-- RECORDS FOR THE EXERCISE --
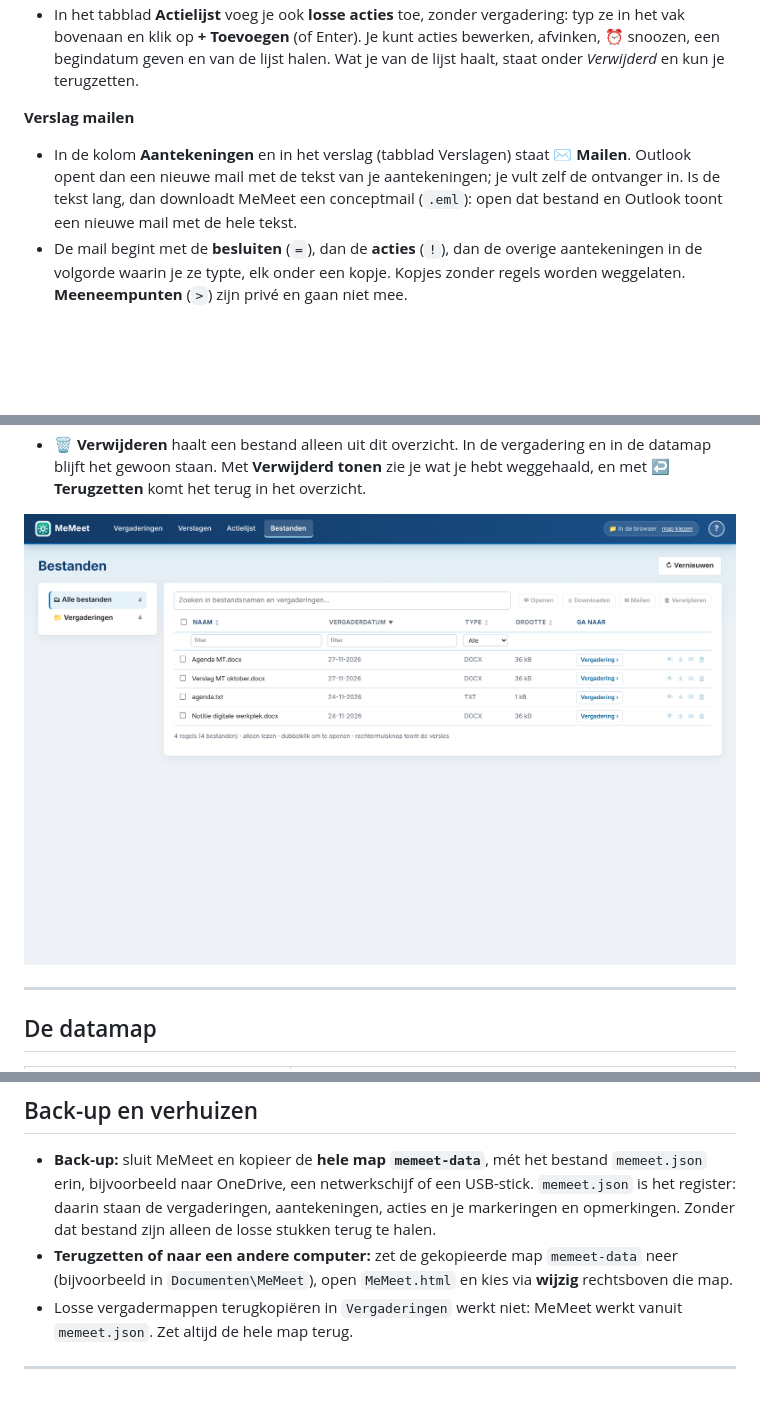
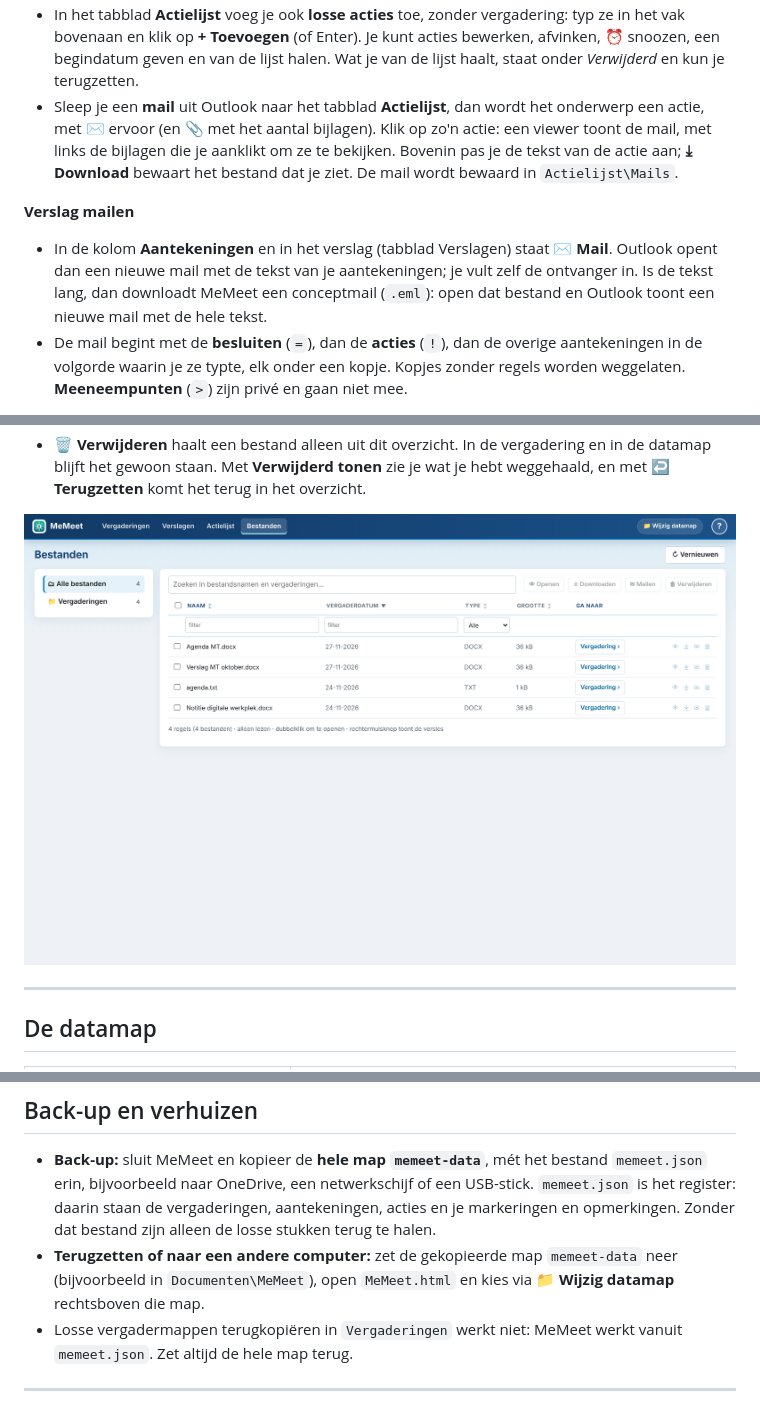
Before and after one commit to oss-aigp/memeet, a Markdown page: README.md, 3 parts joined by grey strips. GitHub-like rendering; pictures changed too: docs/bestanden.png; blank space fills up the shorter version.

```diff
--- a/README.md
+++ b/README.md
@@ -210,9 +209,10 @@ Alle knoppen staan op één regel boven het stuk. In een smalle kolom tonen Teks
 - Rechts staat altijd de kolom **Aantekeningen**. Versleep de linkerrand om de kolom breder of smaller te maken, of klik op **⧉ Apart venster** om de aantekeningen in een eigen venster rechts op je scherm te zetten, naast andere programma's. Een regel die met `!` begint, wordt een actie, bijvoorbeeld `! Jan stuurt de notitie rond`.
 - Een regel die met `=` begint, is een **besluit**, bijvoorbeeld `= livegang schuift naar maart`. Een regel die met `>` begint, is een **meeneempunt** voor het vervolgoverleg, bijvoorbeeld `> begroting opnieuw bespreken`. Je tekst blijft staan zoals je hem typt, ook in het tekstbestand.
 - In het tabblad **Actielijst** voeg je ook **losse acties** toe, zonder vergadering: typ ze in het vak bovenaan en klik op **+ Toevoegen** (of Enter). Je kunt acties bewerken, afvinken, ⏰ snoozen, een begindatum geven en van de lijst halen. Wat je van de lijst haalt, staat onder *Verwijderd* en kun je terugzetten.
+- Sleep je een **mail** uit Outlook naar het tabblad **Actielijst**, dan wordt het onderwerp een actie, met ✉ ervoor (en 📎 met het aantal bijlagen). Klik op zo'n actie: een viewer toont de mail, met links de bijlagen die je aanklikt om ze te bekijken. Bovenin pas je de tekst van de actie aan; **⤓ Download** bewaart het bestand dat je ziet. De mail wordt bewaard in `Actielijst\Mails`.
 
 **Verslag mailen**
-- In de kolom **Aantekeningen** en in het verslag (tabblad Verslagen) staat **✉ Mailen**. Outlook opent dan een nieuwe mail met de tekst van je aantekeningen; je vult zelf de ontvanger in. Is de tekst lang, dan downloadt MeMeet een conceptmail (`.eml`): open dat bestand en Outlook toont een nieuwe mail met de hele tekst.
+- In de kolom **Aantekeningen** en in het verslag (tabblad Verslagen) staat **✉ Mail**. Outlook opent dan een nieuwe mail met de tekst van je aantekeningen; je vult zelf de ontvanger in. Is de tekst lang, dan downloadt MeMeet een conceptmail (`.eml`): open dat bestand en Outlook toont een nieuwe mail met de hele tekst.
 - De mail begint met de **besluiten** (`=`), dan de **acties** (`!`), dan de overige aantekeningen in de volgorde waarin je ze typte, elk onder een kopje. Kopjes zonder regels worden weggelaten. **Meeneempunten** (`>`) zijn privé en gaan niet mee.
 
 **Downloads**
@@ -268,7 +268,7 @@ Je gegevens staan in de datamap, niet in het HTML-bestand. Vervangen is dus veil
 ## Back-up en verhuizen
 
 - **Back-up:** sluit MeMeet en kopieer de **hele map `memeet-data`**, mét het bestand `memeet.json` erin, bijvoorbeeld naar OneDrive, een netwerkschijf of een USB-stick. `memeet.json` is het register: daarin staan de vergaderingen, aantekeningen, acties en je markeringen en opmerkingen. Zonder dat bestand zijn alleen de losse stukken terug te halen.
-- **Terugzetten of naar een andere computer:** zet de gekopieerde map `memeet-data` neer (bijvoorbeeld in `Documenten\MeMeet`), open `MeMeet.html` en kies via **wijzig** rechtsboven die map.
+- **Terugzetten of naar een andere computer:** zet de gekopieerde map `memeet-data` neer (bijvoorbeeld in `Documenten\MeMeet`), open `MeMeet.html` en kies via **📁 Wijzig datamap** rechtsboven die map.
 - Losse vergadermappen terugkopiëren in `Vergaderingen` werkt niet: MeMeet werkt vanuit `memeet.json`. Zet altijd de hele map terug.
 
 ---
```
Also changed, not shown: other parts of README.md (+4 -5 lines), docs/viewer.png, 11 other files.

-- YOUR OBJECTIVE --
The response should restate the material above word for word and contain no pictures.

-- EXERCISE RESPONSE --
Before and after one commit to oss-aigp/memeet, a Markdown page: README.md, 3 parts joined by grey strips. GitHub-like rendering; pictures changed too: docs/bestanden.png; blank space fills up the shorter version.

```diff
--- a/README.md
+++ b/README.md
@@ -210,9 +209,10 @@ Alle knoppen staan op één regel boven het stuk. In een smalle kolom tonen Teks
 - Rechts staat altijd de kolom **Aantekeningen**. Versleep de linkerrand om de kolom breder of smaller te maken, of klik op **⧉ Apart venster** om de aantekeningen in een eigen venster rechts op je scherm te zetten, naast andere programma's. Een regel die met `!` begint, wordt een actie, bijvoorbeeld `! Jan stuurt de notitie rond`.
 - Een regel die met `=` begint, is een **besluit**, bijvoorbeeld `= livegang schuift naar maart`. Een regel die met `>` begint, is een **meeneempunt** voor het vervolgoverleg, bijvoorbeeld `> begroting opnieuw bespreken`. Je tekst blijft staan zoals je hem typt, ook in het tekstbestand.
 - In het tabblad **Actielijst** voeg je ook **losse acties** toe, zonder vergadering: typ ze in het vak bovenaan en klik op **+ Toevoegen** (of Enter). Je kunt acties bewerken, afvinken, ⏰ snoozen, een begindatum geven en van de lijst halen. Wat je van de lijst haalt, staat onder *Verwijderd* en kun je terugzetten.
+- Sleep je een **mail** uit Outlook naar het tabblad **Actielijst**, dan wordt het onderwerp een actie, met ✉ ervoor (en 📎 met het aantal bijlagen). Klik op zo'n actie: een viewer toont de mail, met links de bijlagen die je aanklikt om ze te bekijken. Bovenin pas je de tekst van de actie aan; **⤓ Download** bewaart het bestand dat je ziet. De mail wordt bewaard in `Actielijst\Mails`.
 
 **Verslag mailen**
-- In de kolom **Aantekeningen** en in het verslag (tabblad Verslagen) staat **✉ Mailen**. Outlook opent dan een nieuwe mail met de tekst van je aantekeningen; je vult zelf de ontvanger in. Is de tekst lang, dan downloadt MeMeet een conceptmail (`.eml`): open dat bestand en Outlook toont een nieuwe mail met de hele tekst.
+- In de kolom **Aantekeningen** en in het verslag (tabblad Verslagen) staat **✉ Mail**. Outlook opent dan een nieuwe mail met de tekst van je aantekeningen; je vult zelf de ontvanger in. Is de tekst lang, dan downloadt MeMeet een conceptmail (`.eml`): open dat bestand en Outlook toont een nieuwe mail met de hele tekst.
 - De mail begint met de **besluiten** (`=`), dan de **acties** (`!`), dan de overige aantekeningen in de volgorde waarin je ze typte, elk onder een kopje. Kopjes zonder regels worden weggelaten. **Meeneempunten** (`>`) zijn privé en gaan niet mee.
 
 **Downloads**
@@ -268,7 +268,7 @@ Je gegevens staan in de datamap, niet in het HTML-bestand. Vervangen is dus veil
 ## Back-up en verhuizen
 
 - **Back-up:** sluit MeMeet en kopieer de **hele map `memeet-data`**, mét het bestand `memeet.json` erin, bijvoorbeeld naar OneDrive, een netwerkschijf of een USB-stick. `memeet.json` is het register: daarin staan de vergaderingen, aantekeningen, acties en je markeringen en opmerkingen. Zonder dat bestand zijn alleen de losse stukken terug te halen.
-- **Terugzetten of naar een andere computer:** zet de gekopieerde map `memeet-data` neer (bijvoorbeeld in `Documenten\MeMeet`), open `MeMeet.html` en kies via **wijzig** rechtsboven die map.
+- **Terugzetten of naar een andere computer:** zet de gekopieerde map `memeet-data` neer (bijvoorbeeld in `Documenten\MeMeet`), open `MeMeet.html` en kies via **📁 Wijzig datamap** rechtsboven die map.
 - Losse vergadermappen terugkopiëren in `Vergaderingen` werkt niet: MeMeet werkt vanuit `memeet.json`. Zet altijd de hele map terug.
 
 ---
```
Also changed, not shown: other parts of README.md (+4 -5 lines), docs/viewer.png, 11 other files.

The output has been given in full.